Basically self-taught, Frocillo started traditional quilting in the late 1990’s to make a memory quilt for her daughter. While working from a pattern taught her the basics of working with fiber, she eventually wanted to move to an area where she could create her own individual work. It was at that point she discovered art quilts.
Frocillo begins with an idea or inspiration before “painting” with fabric. She sketches out her idea and sometimes uses copyright-free images which are manipulated and enlarged to the size she wants as a template. The image is totally unrecognizable, but gives her the right proportions. Strips of fabric are cut in a variety of shapes and sizes and fused. The edges of the fabric are left raw.
“I like the way the fabric frays, the organic nature of it when it’s done,” explains Frocillo.
It’s then stitched to a fabric background followed with topstitching in a freeform which adds another dimension and level of interest to the image.
Acceptance of fiber as a fine art is gaining credibility in the market. Many fiber artists choose to show their work in a traditional fiber setting like a quilt show, but Frocillo has chosen to pursue the fine art arena.
“In the traditional setting,” Frocillo said “work is judged first by its technical merit. While I want my work to be technically correct, I can best articulate my thoughts by creating a piece of art.”
In 2014, Frocillo won Best of Show at the Secura Arts Show held at the Trout Museum of Art in Appleton.

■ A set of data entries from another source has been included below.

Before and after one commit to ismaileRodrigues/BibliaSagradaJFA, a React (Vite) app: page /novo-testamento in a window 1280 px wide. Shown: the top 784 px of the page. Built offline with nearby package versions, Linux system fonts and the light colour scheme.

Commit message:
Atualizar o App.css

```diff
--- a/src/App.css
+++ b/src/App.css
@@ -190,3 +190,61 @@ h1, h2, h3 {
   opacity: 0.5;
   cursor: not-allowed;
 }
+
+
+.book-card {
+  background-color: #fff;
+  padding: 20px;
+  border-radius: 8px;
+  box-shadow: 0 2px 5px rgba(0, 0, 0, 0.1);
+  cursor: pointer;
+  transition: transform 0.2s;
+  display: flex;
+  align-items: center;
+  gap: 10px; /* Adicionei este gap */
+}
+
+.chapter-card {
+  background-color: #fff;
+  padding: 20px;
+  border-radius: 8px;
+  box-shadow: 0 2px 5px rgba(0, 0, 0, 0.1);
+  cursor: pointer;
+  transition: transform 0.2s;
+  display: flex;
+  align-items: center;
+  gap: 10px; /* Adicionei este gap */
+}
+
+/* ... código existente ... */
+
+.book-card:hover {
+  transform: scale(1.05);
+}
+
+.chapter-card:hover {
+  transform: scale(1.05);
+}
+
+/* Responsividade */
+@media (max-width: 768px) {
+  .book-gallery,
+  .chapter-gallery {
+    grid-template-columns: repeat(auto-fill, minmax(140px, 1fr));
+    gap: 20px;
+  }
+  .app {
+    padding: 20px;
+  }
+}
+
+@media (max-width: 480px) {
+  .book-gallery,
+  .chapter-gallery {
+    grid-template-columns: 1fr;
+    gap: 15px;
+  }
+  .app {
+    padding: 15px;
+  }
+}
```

“I was so excited to win,” she said “until I understood what it meant I needed to do for next year.”
The winner displays a large exhibition at the following year’s show, and Frocillo’s winning piece was the only one she had made. The learning curve was steep.
Working 12 to 18 hour days, she learned how to work in a series.

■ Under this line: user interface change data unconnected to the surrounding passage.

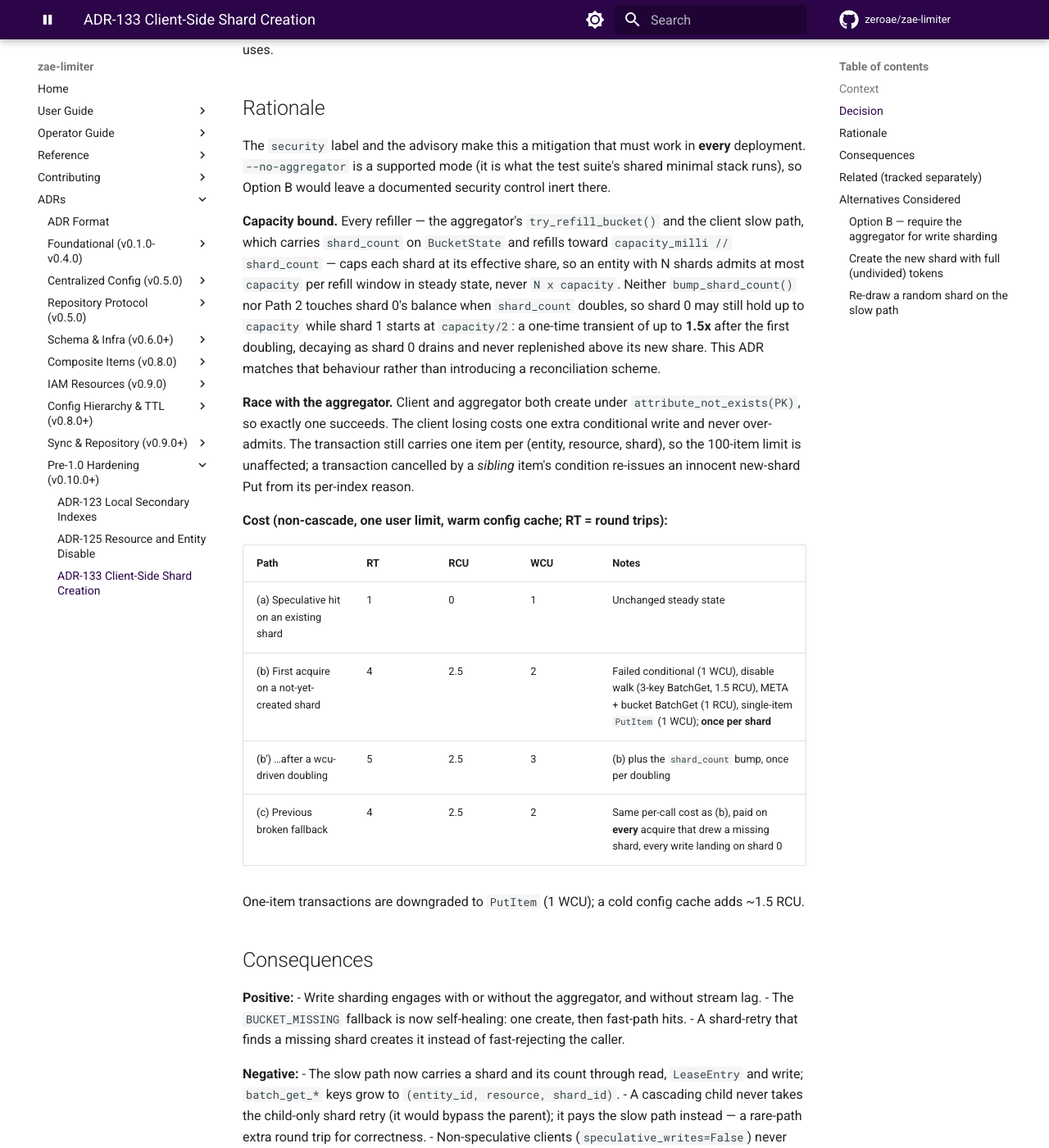
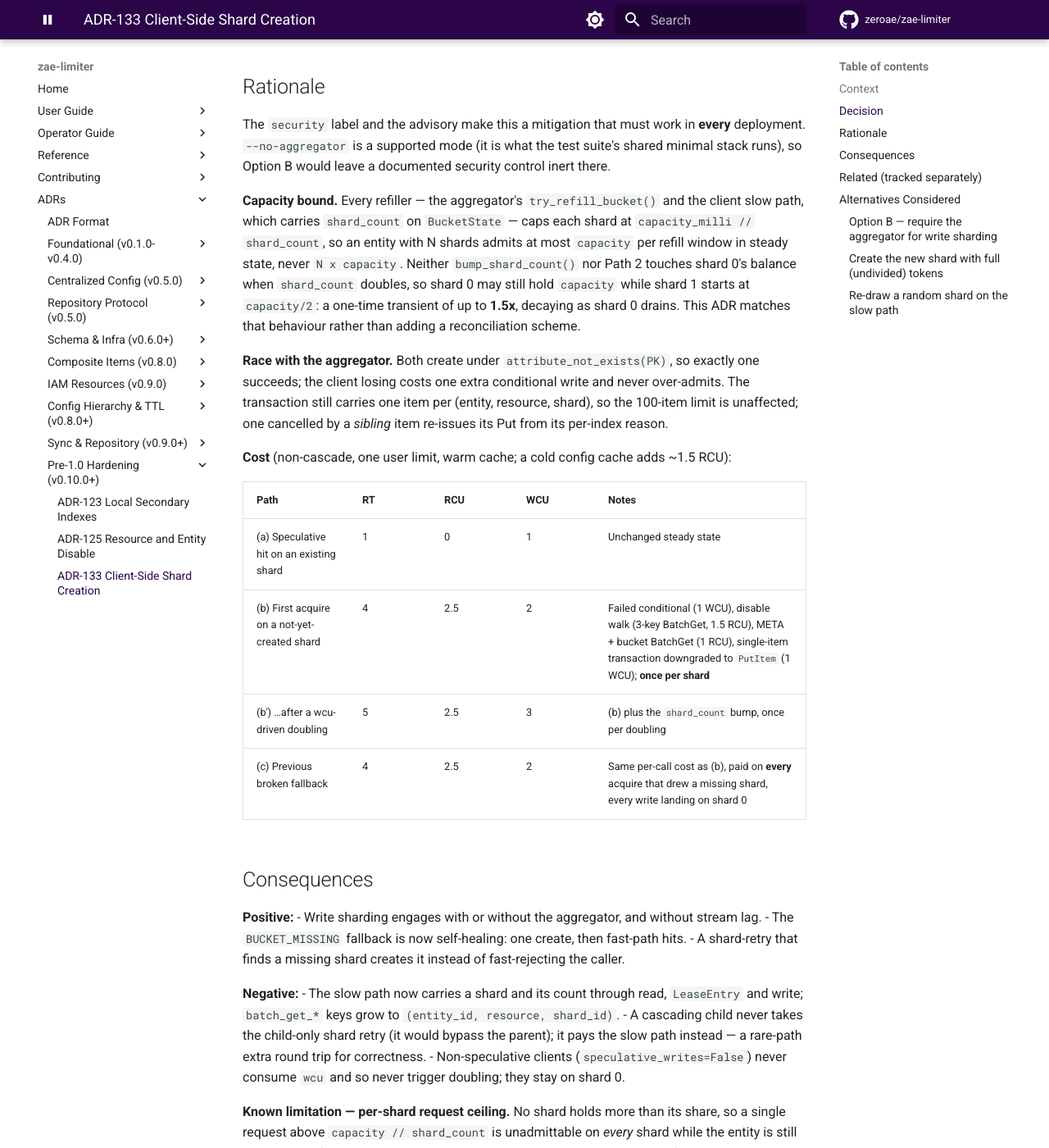
Before and after one commit to zeroae/zae-limiter, an MkDocs documentation site: the page built from docs/adr/133-client-shard-creation.md, in a window 1280 px wide and 1400 px high, scrolled down 867 px. Shown: the whole window at 82% size. Built offline with MkDocs 1.6.1 and Material for MkDocs 9.7.7, drawn with Linux system fonts in a browser that asks for light colours; comment, search, counter and statistics services are not loaded; the version menu is left out; some of the changed text lies outside the part shown.

Commit message:
📝 docs(adr): document the per-shard request ceiling
Write sharding divides a limit across shards, so no shard ever holds more
than `capacity // shard_count` and a single request larger than one share
is rejected on every shard while the entity is still under its configured
limit. Record it as a known limitation in ADR-133 and the performance
guide, note that statuses now report the share so the rejection is honest,
and that MAX_SHARD_COUNT bounds how small a share can get.

Surfacing an occurrence as an event or CloudWatch metric is tracked in
#475, now listed alongside #468 and #474 in ADR-133's related work.
ADR-133 stays within its 100-line cap: a few paragraphs were tightened to
make room.

Refs #439, #475
Co-Authored-By: Claude Opus 5 (1M context) <noreply@anthropic.com>
Claude-Session: https://claude.ai/code/session_01QdVj8nPhUwTz2aNJzMFqt5

```diff
--- a/docs/adr/133-client-shard-creation.md
+++ b/docs/adr/133-client-shard-creation.md
@@ -18,8 +18,7 @@ shard" — shows the original design expected the client to create shards. With
 shard 0: writes stayed on the hot partition and about half of all acquires paid a full
 slow-path fallback for nothing.
 
-**Option A**: the client creates shard N>0 items itself on the slow path. **Option B**: make
-the aggregator a hard requirement and document `--no-aggregator` deployments as unsharded.
+**Option A**: the client creates shard N>0 items itself. **Option B**: require the aggregator.
 
 ## Decision
 
@@ -40,31 +39,26 @@ deployment. `--no-aggregator` is a supported mode (it is what the test suite's s
 minimal stack runs), so Option B would leave a documented security control inert there.
 
 **Capacity bound.** Every refiller — the aggregator's `try_refill_bucket()` and the client
-slow path, which carries `shard_count` on `BucketState` and refills toward
-`capacity_milli // shard_count` — caps each shard at its effective share, so an entity with
-N shards admits at most `capacity` per refill window in steady state, never `N x capacity`.
-Neither `bump_shard_count()` nor Path 2 touches shard 0's balance when `shard_count`
-doubles, so shard 0 may still hold up to `capacity` while shard 1 starts at `capacity/2`:
-a one-time transient of up to **1.5x** after the first doubling, decaying as shard 0 drains
-and never replenished above its new share. This ADR matches that behaviour rather than
-introducing a reconciliation scheme.
+slow path, which carries `shard_count` on `BucketState` — caps each shard at
+`capacity_milli // shard_count`, so an entity with N shards admits at most `capacity` per
+refill window in steady state, never `N x capacity`. Neither `bump_shard_count()` nor Path 2
+touches shard 0's balance when `shard_count` doubles, so shard 0 may still hold `capacity`
+while shard 1 starts at `capacity/2`: a one-time transient of up to **1.5x**, decaying as
+shard 0 drains. This ADR matches that behaviour rather than adding a reconciliation scheme.
 
-**Race with the aggregator.** Client and aggregator both create under
-`attribute_not_exists(PK)`, so exactly one succeeds. The client losing costs one extra
-conditional write and never over-admits. The transaction still carries one item per
-(entity, resource, shard), so the 100-item limit is unaffected; a transaction cancelled by a
-*sibling* item's condition re-issues an innocent new-shard Put from its per-index reason.
+**Race with the aggregator.** Both create under `attribute_not_exists(PK)`, so exactly one
+succeeds; the client losing costs one extra conditional write and never over-admits. The
+transaction still carries one item per (entity, resource, shard), so the 100-item limit is
+unaffected; one cancelled by a *sibling* item re-issues its Put from its per-index reason.
 
-**Cost (non-cascade, one user limit, warm config cache; RT = round trips):**
+**Cost** (non-cascade, one user limit, warm cache; a cold config cache adds ~1.5 RCU):
 
 | Path | RT | RCU | WCU | Notes |
 |------|----|-----|-----|-------|
 | (a) Speculative hit on an existing shard | 1 | 0 | 1 | Unchanged steady state |
-| (b) First acquire on a not-yet-created shard | 4 | 2.5 | 2 | Failed conditional (1 WCU), disable walk (3-key BatchGet, 1.5 RCU), META + bucket BatchGet (1 RCU), single-item `PutItem` (1 WCU); **once per shard** |
+| (b) First acquire on a not-yet-created shard | 4 | 2.5 | 2 | Failed conditional (1 WCU), disable walk (3-key BatchGet, 1.5 RCU), META + bucket BatchGet (1 RCU), single-item transaction downgraded to `PutItem` (1 WCU); **once per shard** |
 | (b') …after a wcu-driven doubling | 5 | 2.5 | 3 | (b) plus the `shard_count` bump, once per doubling |
 | (c) Previous broken fallback | 4 | 2.5 | 2 | Same per-call cost as (b), paid on **every** acquire that drew a missing shard, every write landing on shard 0 |
-
-One-item transactions are downgraded to `PutItem` (1 WCU); a cold config cache adds ~1.5 RCU.
 
 ## Consequences
 
@@ -81,10 +75,16 @@ One-item transactions are downgraded to `PutItem` (1 WCU); a cold config cache a
 - Non-speculative clients (`speculative_writes=False`) never consume `wcu` and so never
   trigger doubling; they stay on shard 0.
 
+**Known limitation — per-shard request ceiling.** No shard holds more than its share, so a
+single request above `capacity // shard_count` is unadmittable on *every* shard while the
+entity is still under its configured limit. Statuses report the share, not the undivided
+config, so `RateLimitExceeded` is honest; `MAX_SHARD_COUNT` (32) bounds how small a share gets.
+
 ## Related (tracked separately)
 
 - `_sync_bucket_params()` reconciles shard 0 only ([#468](https://github.com/zeroae/zae-limiter/issues/468));
-  the parallel cascade fast path always writes the parent on shard 0 ([#474](https://github.com/zeroae/zae-limiter/issues/474)).
+  the parallel cascade fast path always writes the parent on shard 0 ([#474](https://github.com/zeroae/zae-limiter/issues/474));
+  the per-shard ceiling has no event or metric ([#475](https://github.com/zeroae/zae-limiter/issues/475)).
 
 ## Alternatives Considered
 
```
Also changed, not shown: docs/performance.md (+12 -0 lines).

“I didn’t look at the entire body of work until I laid it out at the museum in 2015,” Frocillo said “ and it was then that I realized these pieces were the story of my life. I come from Detroit, Michigan and the ‘Remnants Series’ are of what my childhood home looks like now. Everything is gone, the few remaining homes are abandoned, the street is gone, and it’s become an area where you cannot visit. It’s too dangerous. That got me thinking about remnants, and I wanted to stick with that: Detroit’s empty downtown buildings, an abandoned subway, lost neighborhoods. There’s beauty in the remnants and there’s beauty in the structure. It can be related to getting older and how people tend to value you less as a person. As you age, you are, in essence, a remnant of what you once were, but there’s strength and beauty in what’s remaining.”
Frocillo enters shows with a statement or theme. She’s recently entered a show exhibit about skin, and specifically how people view skin color. She’s taken the outlined image of a fingerprint and laid it over a fabric photograph collage of families who are of different religions, ethnicity and color. It’s a beautiful and provocative piece of art.

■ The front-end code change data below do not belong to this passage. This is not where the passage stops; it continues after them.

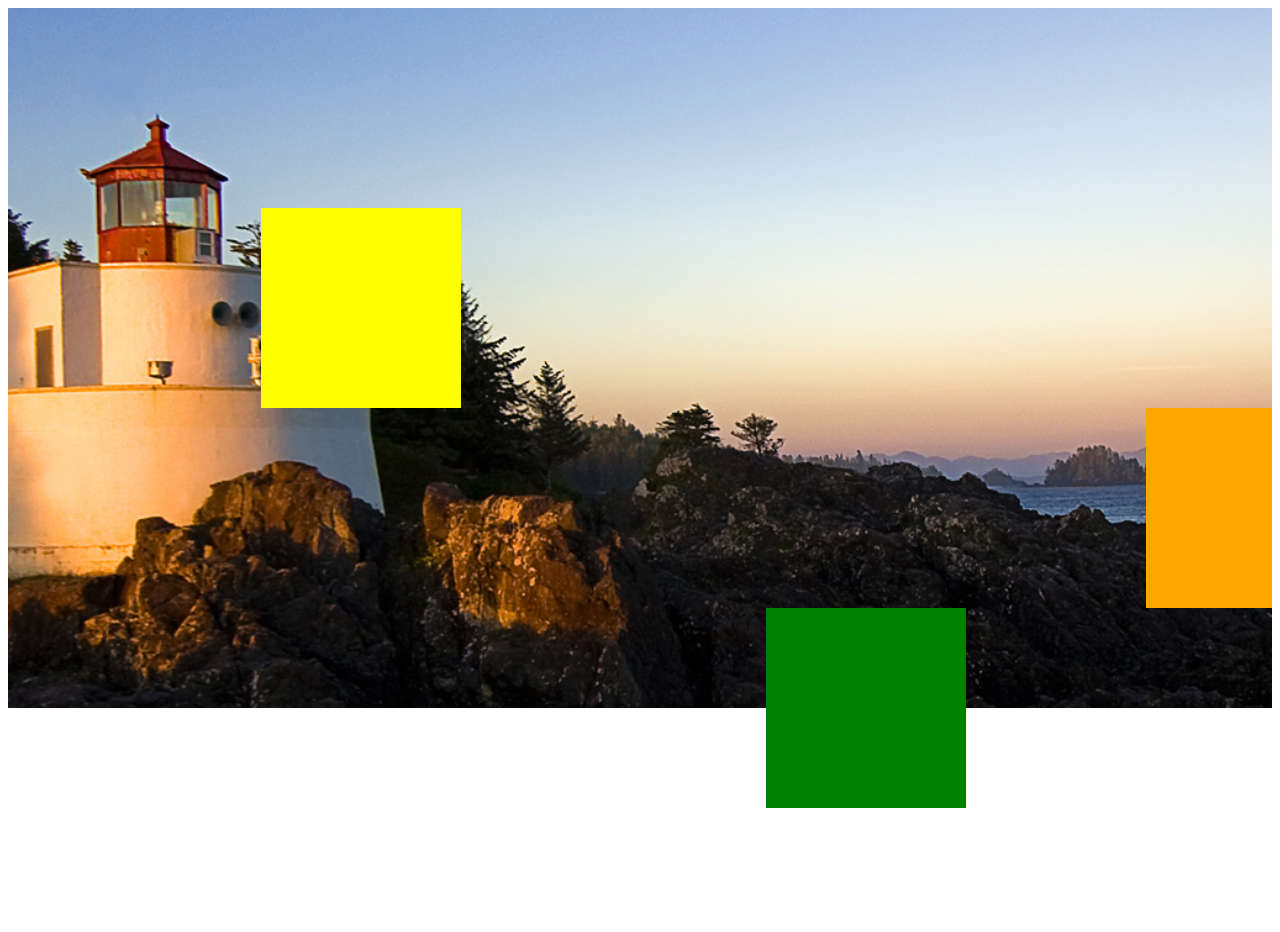
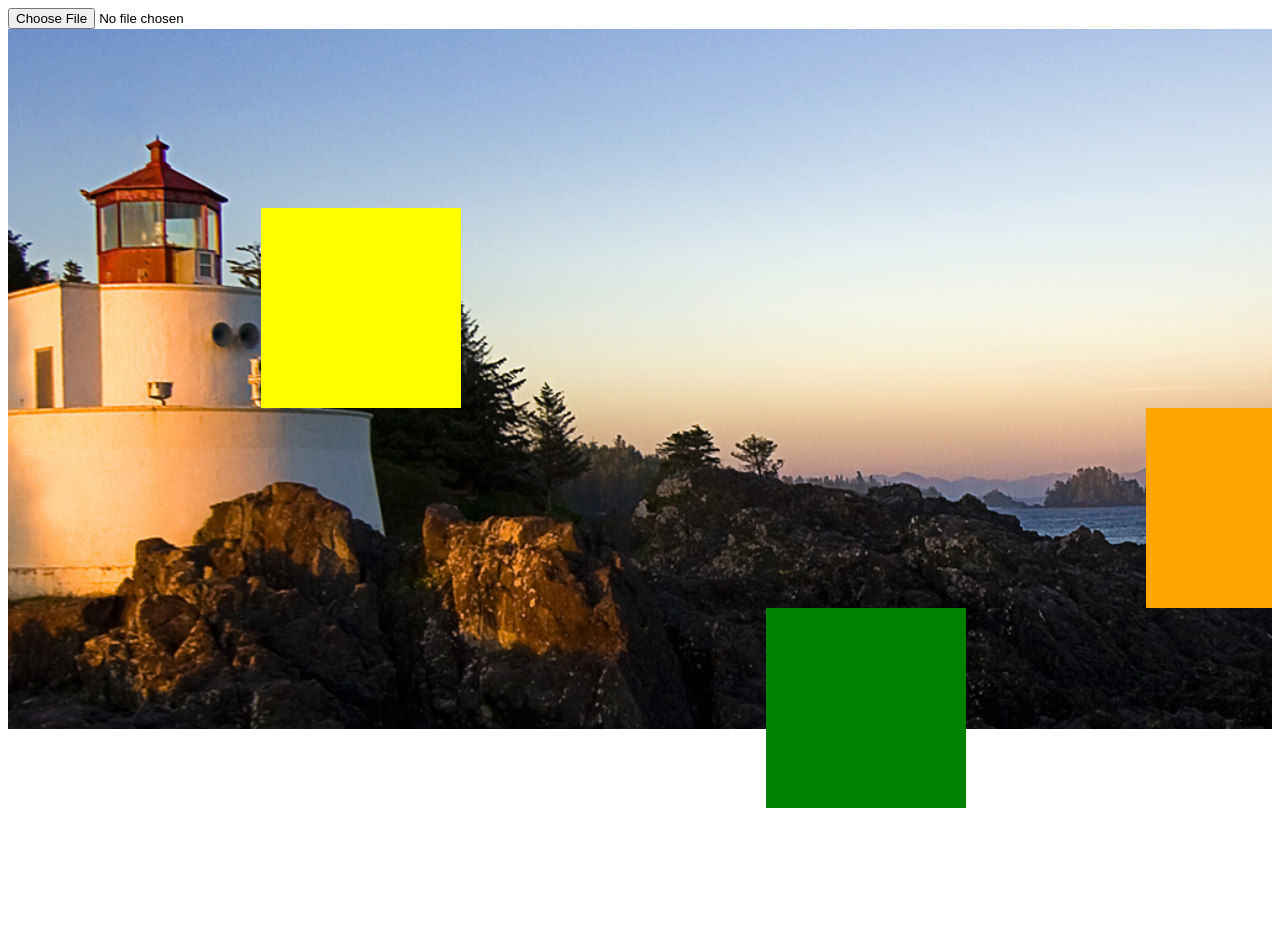
Before and after one commit to MihajloStevanovic/easy-parallaxe, a plain HTML site: page index.html in a window 1280 px wide. Shown: the top 932 px of the page. Drawn offline with nearby package versions, Linux system fonts and the light colour scheme.

Commit message:
test input

```diff
--- a/easy-parallaxe.js
+++ b/easy-parallaxe.js
@@ -17,10 +17,10 @@
 
 		//Default settings
 		var settings = {
-			initPosition: 0,
-			speed: 2,
-			type: 'element',
-			direction: 'top'
+			type: 'element',	// Default parallaxe type
+			direction: 'top',	// Default parallaxe direction
+			speed: 2,			// Default parallaxe speed
+			events: null
 		}
 
 		// Merge parameters objects
@@ -90,10 +90,14 @@
 				$this.css(animationType, animationValue);
 			}
 
+			if (typeof parameters.events !== null) {
+				parameters.events = function();
+			}
+
+
 			$(window).scroll(function(){
 				newPosition = $(window).scrollTop();
-				// Init the module
-				run();
+				run();	// Init the module
 			})
 
 		});
--- a/index.html
+++ b/index.html
@@ -7,6 +7,7 @@
 </head>
 <body>
 <div class="wrapper">
+	<input type="file">
 	<div class="background"></div>
 	<div class="myElement"></div>
 	<div class="myElement2"></div>
@@ -28,12 +29,13 @@
 		$('.myElement2').parallaxe({
 			speed: 0.5,
 			direction: 'top',
-			type: 'element'
+			type: 'element',
 		});
 		$('.myElement3').parallaxe({
 			speed: 0.2,
 			direction: 'top',
-			type: 'element'
+			type: 'element',
+			events: [event1,event2,event3]
 		});
 		$('.background').parallaxe({
 			speed: 1.5,
@@ -43,7 +45,7 @@
 		$('.myElement4').parallaxe({
 			speed: 0.5,
 			direction: 'right',
-			type: 'element'
+			type: 'element',
 		});
 		$('.myElement5').parallaxe({
 			speed: 0.5,
```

Frocillo has also been creating dimensional pieces. She recently created a fiber piece depicting cranes landing on a nest. The nest is created from bits of acrylic yarn, string, and whatever else she could find, which is woven and attached together like birds building a real nest. The cranes are made from purple, green and pink men’s ties.
“I don’t want to recreate a photograph of birds,” Frocillo said “and match their natural color. I want to change it up.”
Frocillo belongs to the Studio Art Quilters Association and has exhibited in their regional and national shows. Her work is at the Hang Up Gallery in Neenah, Two Fish Gallery in Elkhart Lake, and Sievers School of Fiber Arts on Washington Island.
Frocillo’s website is caroleannfrocillo.com